The 11-year MLB veteran was acquired by the Athletics in a trade with the Washington Nationals at the July 30 trade deadline.
Slashing .296/.367/.444 with 8 hits, 1 HR and 2 RBI in 27 official at-bats, it's what Harrison has done on defense while playing four positions -- and his veteran leadership -- that provide the A's with one of their better all-around players.
After missing three games due to a quad strain sustained on Aug. 12, Harrison returned to the A's lineup Monday night. It was a minor strain, but having dealt with injuries in the past, Harrison chose to be cautious and allow himself time to fully recover before getting back on the field.
“I knew when I originally did it that it wasn’t as serious as what I've done in the past," Harrison told reporters after the A's 5-2 loss to the White Sox. "At the same time, things I've done in the past allowed me to assess the situation and sometimes know that it’s better to be smart instead of going out there and trying to be a hero.

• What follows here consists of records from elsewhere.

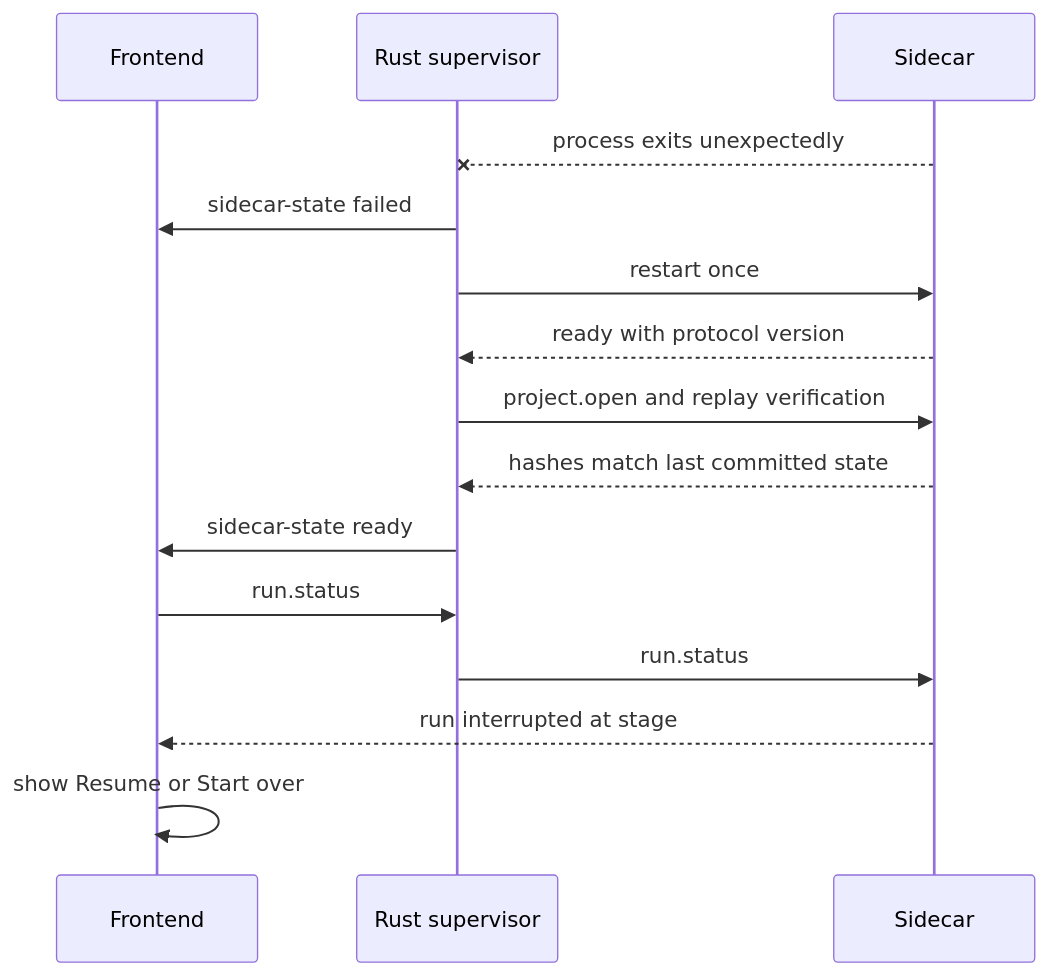
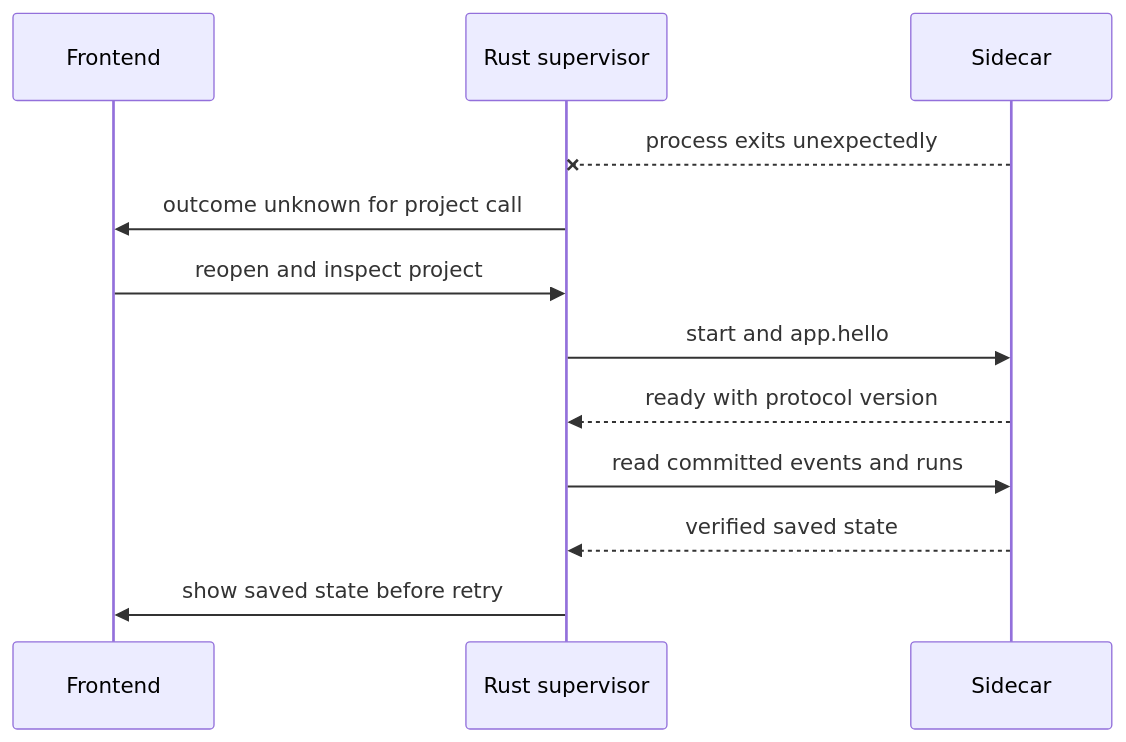
One commit to mattbriggs/Coupled-Modal-Narrative-Engine changed diagram 14 of 28 in _design/SRS-033-System-Assessment-and-Scenarios.md. Above: the diagram before and after it, drawn with Mermaid. The commit also changed other lines of this file and 117 other files, not shown here.

````diff
--- a/_design/SRS-033-System-Assessment-and-Scenarios.md
+++ b/_design/SRS-033-System-Assessment-and-Scenarios.md
@@ -789,17 +787,14 @@
 ```mermaid
 sequenceDiagram
     participant F as Frontend
     participant R as Rust supervisor
     participant S as Sidecar
     S--xR: process exits unexpectedly
-    R->>F: sidecar-state failed
-    R->>S: restart once
+    R->>F: outcome unknown for project call
+    F->>R: reopen and inspect project
+    R->>S: start and app.hello
     S-->>R: ready with protocol version
-    R->>S: project.open and replay verification
-    S-->>R: hashes match last committed state
-    R->>F: sidecar-state ready
-    F->>R: run.status
-    R->>S: run.status
-    S-->>F: run interrupted at stage
-    F->>F: show Resume or Start over
+    R->>S: read committed events and runs
+    S-->>R: verified saved state
+    R->>F: show saved state before retry
 ```
````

"I’ve done that before and ended up missing some time. Being traded here I knew I was traded to be part of a playoff push and I can't help with a playoff push if I'm not on the field.”
The A's ended up losing the first game of a crucial four-game series against the White Sox on Monday night. Having rallied in the bottom of the eighth, bringing the tying run to the plate, it was Chicago's lethal combination of Craig Kimbrel and Liam Hendriks out of the bullpen that sealed Oakland's fate.
“To be honest, I don't really care who is on the other side," Harrison said. "It’s baseball, they’re human just like us. It’s no secret what they have over there or who anyone may have in their bullpen. That’s part of the game within the lines, I don't care who’s over there and neither do we.”
When facing Kimbrel and Hendriks, hitters can expect plenty of velocity from two of the game's elite arms. Harrison and the A's had no choice but to confront one of (if not the best) bullpen duo in the league head-on.
“Velocity, that’s part of the game," Harrison added. "It’s not a matter of trying to run from it or this-and-that. Everybody’s throwing hard. It’s a challenge, that’s what we’re all up for. They got lucky tonight, that’s what I call it. They got lucky.”
Always level-headed while offering a veteran perspective on every aspect of the game, it's Harrison's leadership that is the cherry on top of one of the all-around better players in the game of baseball.